==== Dataset excerpts

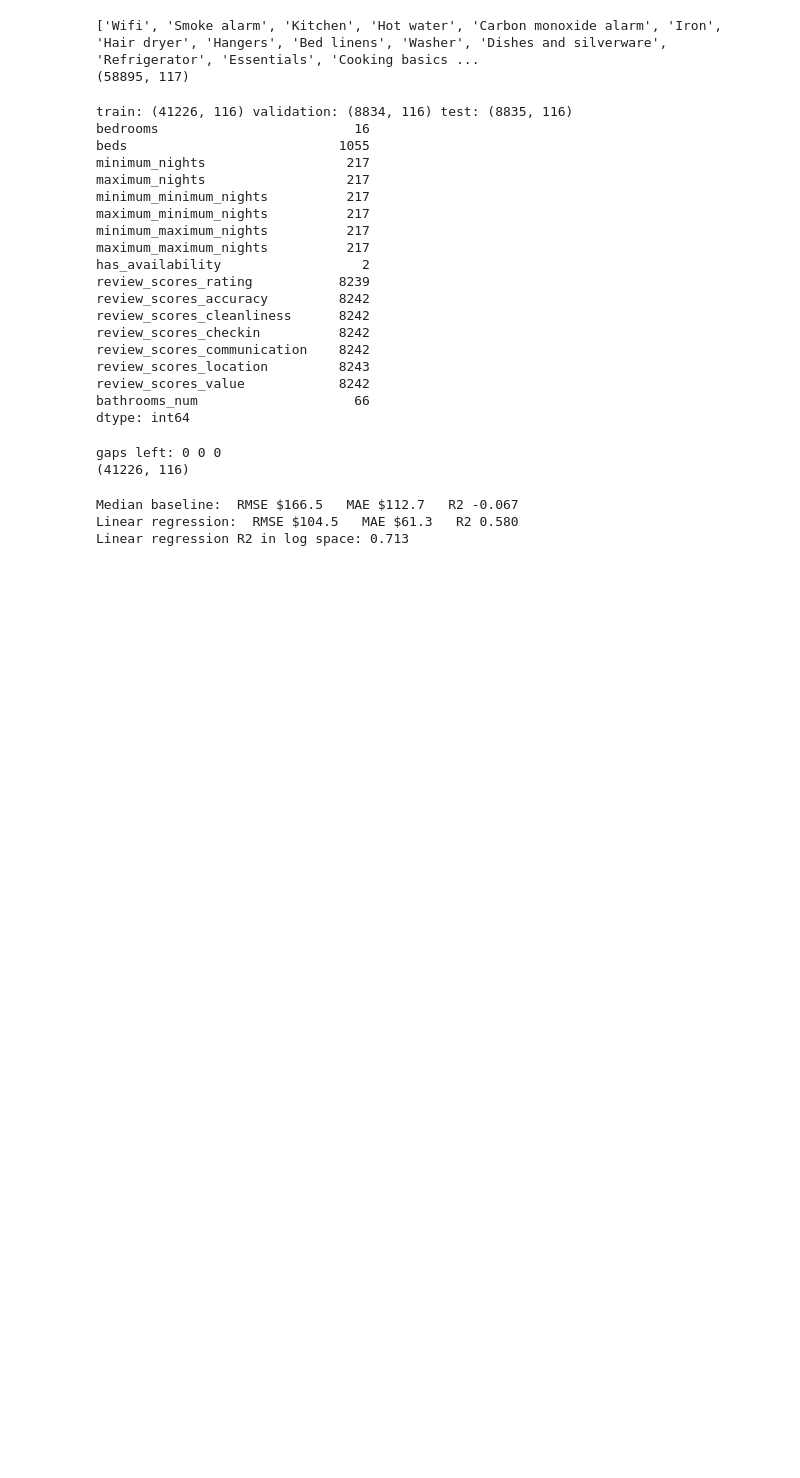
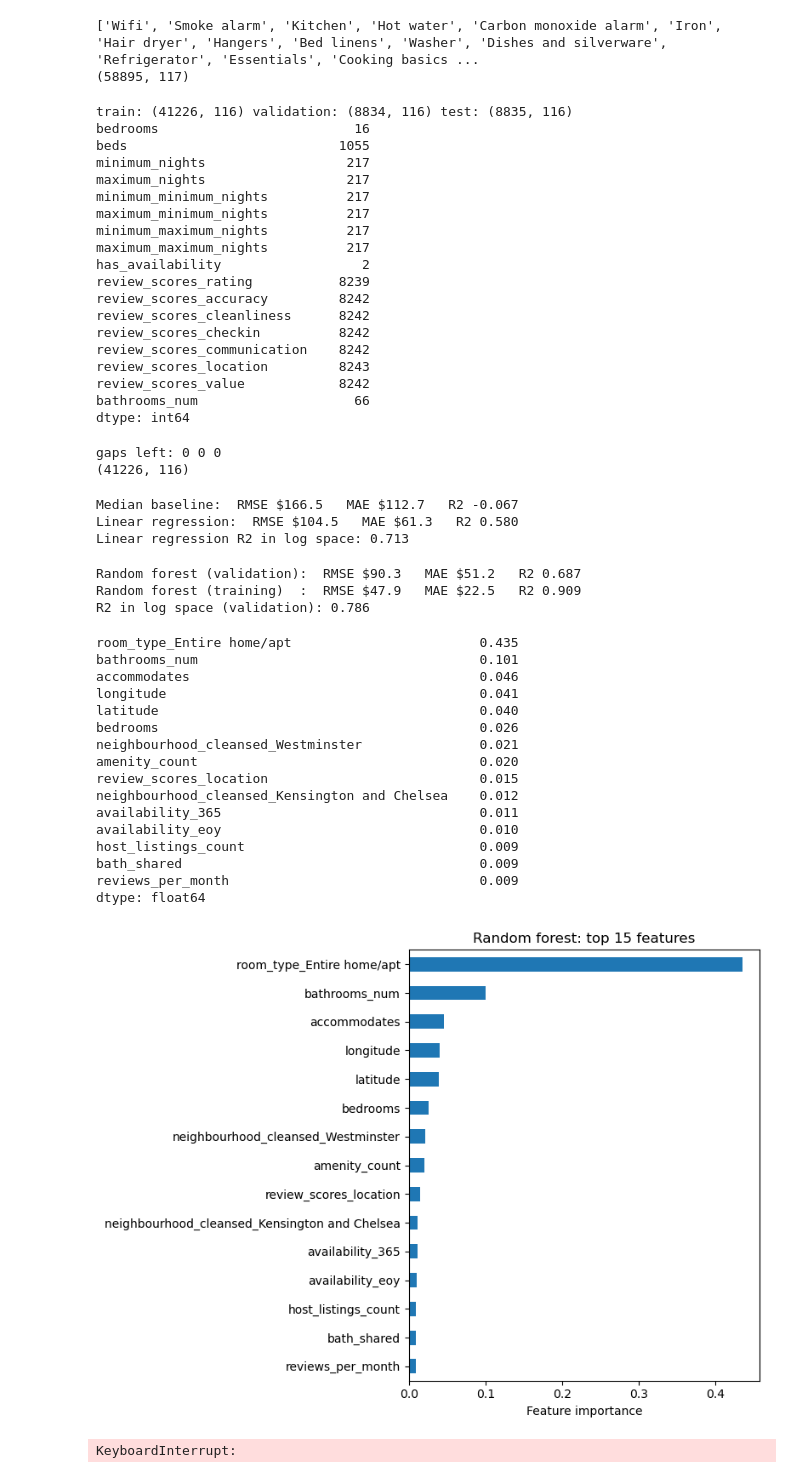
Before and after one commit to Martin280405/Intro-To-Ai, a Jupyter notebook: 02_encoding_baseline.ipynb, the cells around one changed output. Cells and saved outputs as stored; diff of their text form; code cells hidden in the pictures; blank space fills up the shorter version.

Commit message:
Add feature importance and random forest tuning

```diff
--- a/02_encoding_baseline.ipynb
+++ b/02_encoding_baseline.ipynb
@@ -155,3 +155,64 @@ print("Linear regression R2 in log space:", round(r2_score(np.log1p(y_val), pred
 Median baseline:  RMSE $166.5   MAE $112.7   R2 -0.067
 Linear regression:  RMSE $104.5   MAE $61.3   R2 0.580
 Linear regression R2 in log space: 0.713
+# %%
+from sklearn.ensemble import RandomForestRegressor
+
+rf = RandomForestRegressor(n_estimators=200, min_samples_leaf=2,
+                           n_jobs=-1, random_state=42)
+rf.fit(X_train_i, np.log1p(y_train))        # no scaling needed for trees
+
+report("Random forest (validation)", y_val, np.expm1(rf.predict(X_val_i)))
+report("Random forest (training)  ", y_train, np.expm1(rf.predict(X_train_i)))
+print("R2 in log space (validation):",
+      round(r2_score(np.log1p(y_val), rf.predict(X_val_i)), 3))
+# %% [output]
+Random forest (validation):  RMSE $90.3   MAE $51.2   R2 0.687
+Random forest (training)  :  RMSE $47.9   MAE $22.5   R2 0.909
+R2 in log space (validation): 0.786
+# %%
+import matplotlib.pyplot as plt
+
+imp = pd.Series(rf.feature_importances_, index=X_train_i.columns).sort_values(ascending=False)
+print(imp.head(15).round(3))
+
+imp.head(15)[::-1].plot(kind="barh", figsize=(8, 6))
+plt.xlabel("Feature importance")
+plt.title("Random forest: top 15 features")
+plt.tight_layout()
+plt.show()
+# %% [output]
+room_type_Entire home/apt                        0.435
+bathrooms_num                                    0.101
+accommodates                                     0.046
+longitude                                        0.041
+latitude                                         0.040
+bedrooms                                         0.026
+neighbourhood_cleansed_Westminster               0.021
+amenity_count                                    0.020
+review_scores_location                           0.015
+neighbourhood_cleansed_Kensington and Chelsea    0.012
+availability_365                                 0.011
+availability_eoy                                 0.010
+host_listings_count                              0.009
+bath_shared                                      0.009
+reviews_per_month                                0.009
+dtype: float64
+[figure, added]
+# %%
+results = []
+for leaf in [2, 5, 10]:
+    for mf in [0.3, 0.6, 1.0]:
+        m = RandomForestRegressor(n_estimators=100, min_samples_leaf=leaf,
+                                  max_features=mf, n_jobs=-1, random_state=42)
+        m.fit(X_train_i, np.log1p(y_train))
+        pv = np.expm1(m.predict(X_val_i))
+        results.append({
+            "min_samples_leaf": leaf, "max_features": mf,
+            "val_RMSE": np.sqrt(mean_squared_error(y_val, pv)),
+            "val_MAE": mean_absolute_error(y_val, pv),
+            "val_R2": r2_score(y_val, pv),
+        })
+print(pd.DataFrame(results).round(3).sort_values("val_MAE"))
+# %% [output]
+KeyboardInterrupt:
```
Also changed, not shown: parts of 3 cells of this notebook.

========

• Instructions to follow
Scan the records above for the string "predict", then report every line that contains it.

• Completed exercise
+report("Random forest (validation)", y_val, np.expm1(rf.predict(X_val_i)))
+report("Random forest (training)  ", y_train, np.expm1(rf.predict(X_train_i)))
+      round(r2_score(np.log1p(y_val), rf.predict(X_val_i)), 3))
+        pv = np.expm1(m.predict(X_val_i))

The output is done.